“It is a chronicle of death foretold,” said Mariel Fornoni, director of Management and Fit Consultancy, adding that President Fernandez was badly wounded by a painful defeat for the government in last year’s midterm elections.
“Now he’s lost another piece of his board, perhaps the most important one, and he’s feeling increasingly lonely.”
Investors already worried about the country’s economic prospects have pushed bonds down to 20 cents on the dollar in recent weeks. All eyes will now be on Mr Guzman’s successor.
Mr Guzmán, 39, said there had to be “a political agreement within the governing coalition” to choose his successor.
The President’s Office said it did not yet know when Mr Guzman’s replacement would be announced. A government source said Mr Fernandez called his cabinet members and colleagues for an emergency meeting.
Two Economy Ministry officials, who spoke on condition of anonymity, said Mr Guzmán’s position had become untenable, especially without the support of his economic agenda.
“He couldn’t continue without equipment and against (Vice President) Cristina (Fernandez de Kirchner),” said one of the two men. “If you can’t do it anymore, it’s an act of responsibility to let go.”
Mr Guzmán appears to have given up his letter of resignation while Ms Fernández de Kirchner delivered a speech commemorating former Argentine President Juan Domingo Perón.
Miguel Kiguel, a former finance minister in Argentina, told Reuters that whoever takes office will have a tough time, noting that inflation could reach 80 percent this year and about 100 percent between official and parallel exchange rates. is the difference.
“We don’t know who’s coming, but it’s going to be very hot potatoes,” said Mr. Kiguel. “Whoever comes will have it very complicated.”

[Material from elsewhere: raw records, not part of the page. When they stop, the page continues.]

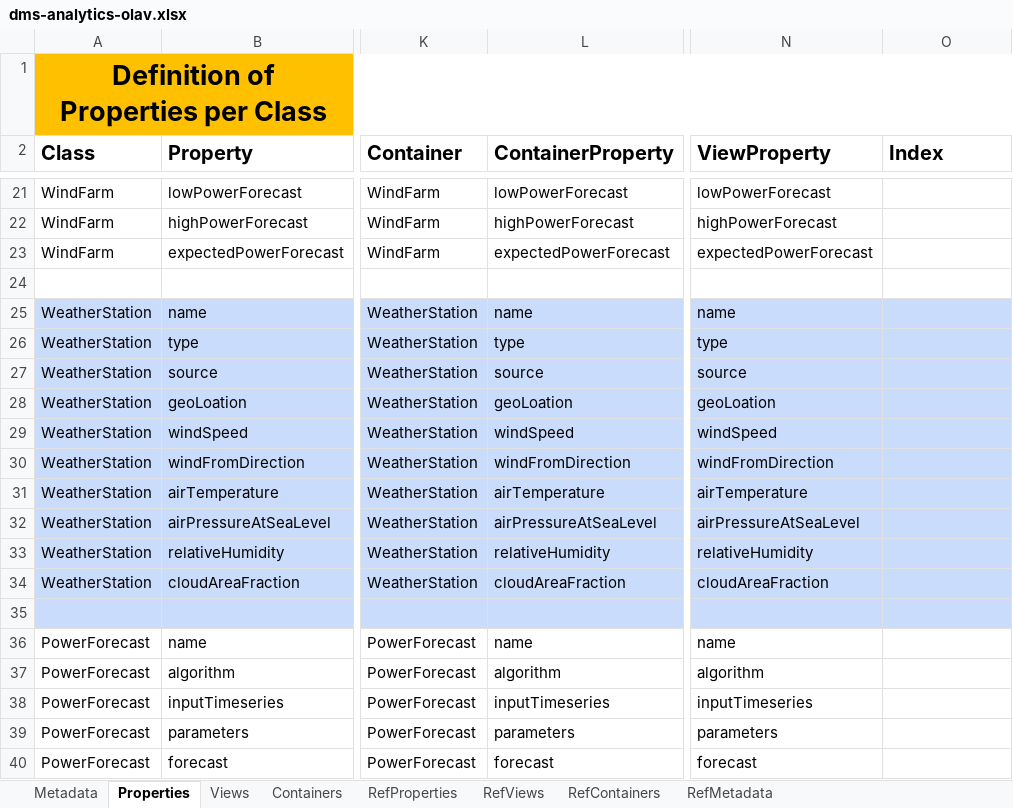
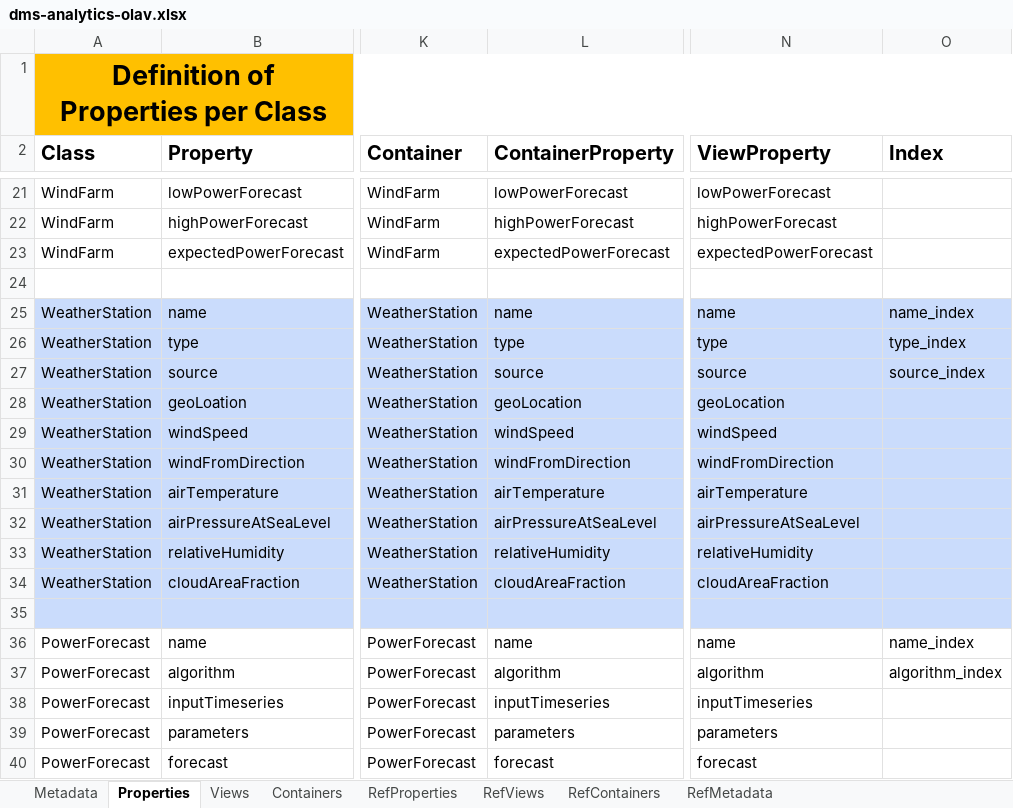
Before and after one commit to cognitedata/neat, an Excel workbook: docs/artifacts/rules/dms-analytics-olav.xlsx, sheet Properties, drawn as a sheet; only a part is shown, gaps mark what is left out; values as stored, in another font and other column widths than the file's, no borders; the diff names each change by its address in the sheet, - before the commit and + after, or states it on an @@ line.

Commit message:
refactor: addded indexes in DMS sheet

```diff
--- a/docs/artifacts/rules/dms-analytics-olav.xlsx (sheet Properties)
+++ b/docs/artifacts/rules/dms-analytics-olav.xlsx (sheet Properties)
-O25 (Index): (empty)
+O25 (Index): name_index
-O26 (Index): (empty)
+O26 (Index): type_index
-O27 (Index): (empty)
+O27 (Index): source_index
-L28 (ContainerProperty): geoLoation
+L28 (ContainerProperty): geoLocation
-N28 (ViewProperty): geoLoation
+N28 (ViewProperty): geoLocation
-O36 (Index): (empty)
+O36 (Index): name_index
-O37 (Index): (empty)
+O37 (Index): algorithm_index
```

Mr Guzman was the driving force in securing a new $44 billion deal with the IMF earlier this year to replace a failed program dating back to 2018. However, he was unable to contain skyrocketing inflation, exacerbated by the war in Ukraine. The cost of importing energy has weighed on the country’s currency reserves.